The promise of online wills is undeniable. Online programs offer people an easy way to write their wills. Online templates can be completed anywhere, at any time. There is no office appointment, no indiscreet questions from a lawyer about who is getting what. You don’t have to leave home and you don’t even have to get dressed.
I’m a law professor who teaches will and trusts, and I have no doubt that online wills are the wave of the future. I bought stock in the online will preparation company Legal Zoom when it made its market debut on June 30. But, despite my enthusiasm (and hopefully successful investment), online wills aren’t right for everyone, nor are they appropriate in all circumstances. Moreover, it is important to remember that simply filling out an online form doesn’t produce a legally binding will.
What’s great about online wills is the increased ease that they offer, which is significant in terms of making will-writing more palatable to people. Online wills are also important in terms of equity and opportunity. As many as 68% of Americans die without a will and, while reasons vary for this stunningly high number, one factor is likely lack of access to legal services.
People contemplating will-writing are understandably deterred by the daunting task of finding the right lawyer and the possible cost of the transaction. Online services like Legal Zoom, US Legal Wills and Nolo’s Quicken WillMaker & Trust pointedly advertise the low cost of their services and offer basic packages for a will starting at around US$90. Other websites, like Rocket Lawyer, advertise free will templates.
Online wills have the potential, therefore, to bring wills and estate planning to populations that might not otherwise have contact with legal services – assuming that the person writing the will has computer and internet access. Similar tools for medical directives and living wills make end-of-life preparations more accessible as well.
State law is the bottom line
Increased accessibility, however, is only part of the story. One fundamental problem with online wills is that they are not valid unless they are properly executed according the state probate rules. Simply filling out an online form is not enough to create a valid will. Each state has specific rules for determining whether or not a will has been validly executed. For the most part, these rules require that the will be in writing, signed and witnessed by two people.
These requirements focus on the physical – physical documents and the physical presence of witnesses. The writing and signature requirements generally mean that a person must print out the online will and sign a hard copy, and the witnessing also needs to be done in person. States have begun to consider moving toward electronic wills, spurred on mostly by the new and demanding conditions of physical distancing brought on by the COVID-19 pandemic.
Some states adopted temporary emergency orders authorizing electronic wills during the first phases of the pandemic, but most states have yet to fully adopt electronic wills or remote witnessing.

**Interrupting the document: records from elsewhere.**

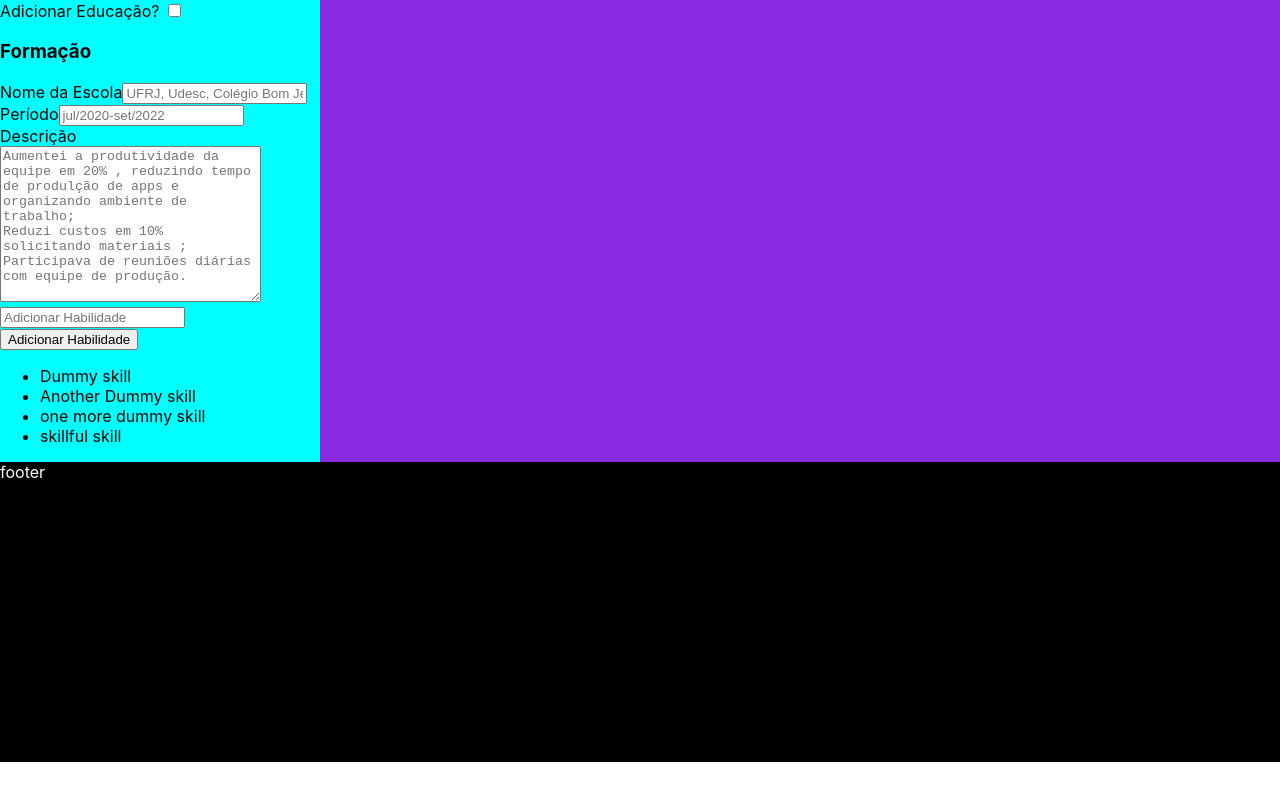
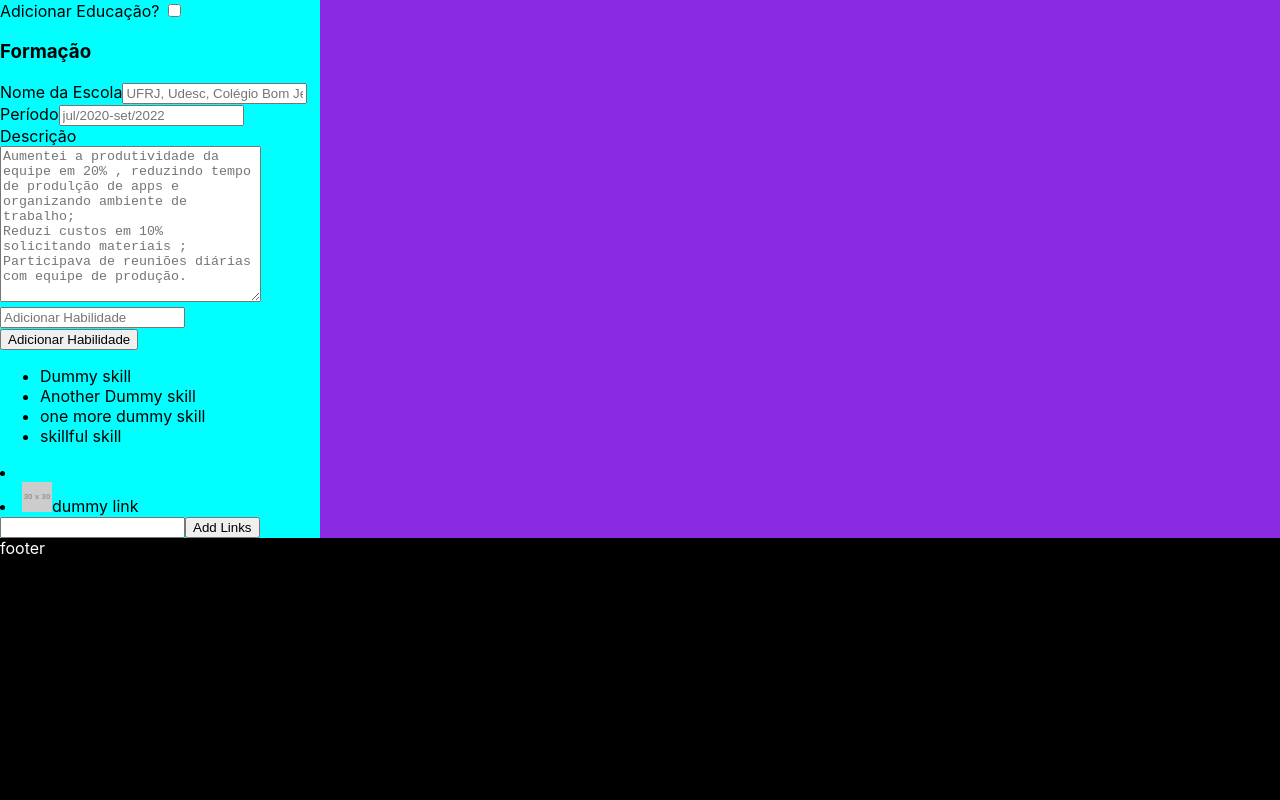
Before and after one commit to Diolemos/construtor-cv, a React (Create React App) app: page / in a window 1280 px wide. Shown: the part 726-1526 px from the top of the page. Before the commit the page ends 1488 px from the top, so only its background shows below. Built offline with nearby package versions, Linux system fonts and the light colour scheme.

Commit message:
add links component draft

```diff
--- a/src/components/form/Form.jsx
+++ b/src/components/form/Form.jsx
@@ -4,6 +4,7 @@ import Whereabouts from "./Whereabouts"
 import Education from "./Education"
 import Experience from "./Experience"
 import Skills from "./Skills"
+import Links from "./Links"
 
 const Form = ()=> {
 
@@ -17,6 +18,7 @@ const Form = ()=> {
             <Experience/>
             <Education/>
             <Skills/>
+            <Links/>
         </form>
 
 
--- /dev/null
+++ b/src/components/form/Links.jsx
@@ -0,0 +1,20 @@
+function Links(){
+
+    return (
+        <div>
+            <div className="list-container">
+                <li>
+                    <li><img alt="dummy img" src="https://dummyimage.com/30.png/09f/fff"></img>dummy link</li>
+                </li>
+
+            </div>
+            <div className="Link-input-container">
+                <input type="text"  id="link-input" />
+                <button>Add Links</button>
+            </div>
+        </div>
+    )
+}
+
+
+export default Links;
--- a/src/components/preview/Preview.jsx
+++ b/src/components/preview/Preview.jsx
@@ -1,9 +1,9 @@
 import React from "react";
 
 
-class Preview extends React.Component {
-  render() {
-    return <div className="preview">
+function Preview(props) {
+
+    return (<div className="preview">
         <div className="preview-body">
          <div className="preview-header">
             <div className="preview-header__name">
@@ -26,8 +26,8 @@ class Preview extends React.Component {
         </div>
 
 
-    </div>;
-  }
+    </div>
+  )
 }
 
 
```
Also changed, not shown: src/components/form/PersonalLinks.jsx (deleted).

Something to check, then, when considering an online will is whether or not the program or template is state specific and clearly explains what further steps will be needed to validly execute the will after the document has been prepared online.
Covering the what-ifs
Something else worth investigating for those considering online wills is what kind of questionnaire the program provides. Estate planning, as I tell my students all the time, is about matching up your things with the people you want to inherit them.
Good will-drafting is also, however, about imagining worst-case scenarios, thinking three steps ahead and writing contingency plans into the document. Who gets that ugly landscape painting if Aunt Bridget is already dead when you die? Does Cousin Jamal get any replacement value if the stock he was supposed to receive through the will was sold? What happens if the family members who were supposed to inherit the bulk of the estate all die in an unexpected avalanche during a ski vacation?
Accordingly, those in the market for an online will should make sure that the online program offers a detailed questionnaire to guide them through the strange and sometimes gruesome world of unlikely but incredibly important “what-if” scenarios.
Things can get complicated
Finally, while it might be obvious, online will templates are best for simple estates. If you have real property in more than one state, if you have a complicated family structure involving multiple marriages and sets of children, if you have a family business that will be passed down – in all these situations you might consider consulting an estate planner. That person can give you advice on how to deal with these more legally complicated and financially sophisticated situations that online will templates are not necessarily set up to accommodate.
Ultimately, then, you may need to get out of bed to have your will witnessed, and you may need to leave your house to consult with a lawyer about complicated assets. But the good news is that with online will-writing programs you can do a lot of the groundwork at home, drinking coffee in your pajamas.
– Allison Anna Tait is a professor of law at University of Richmond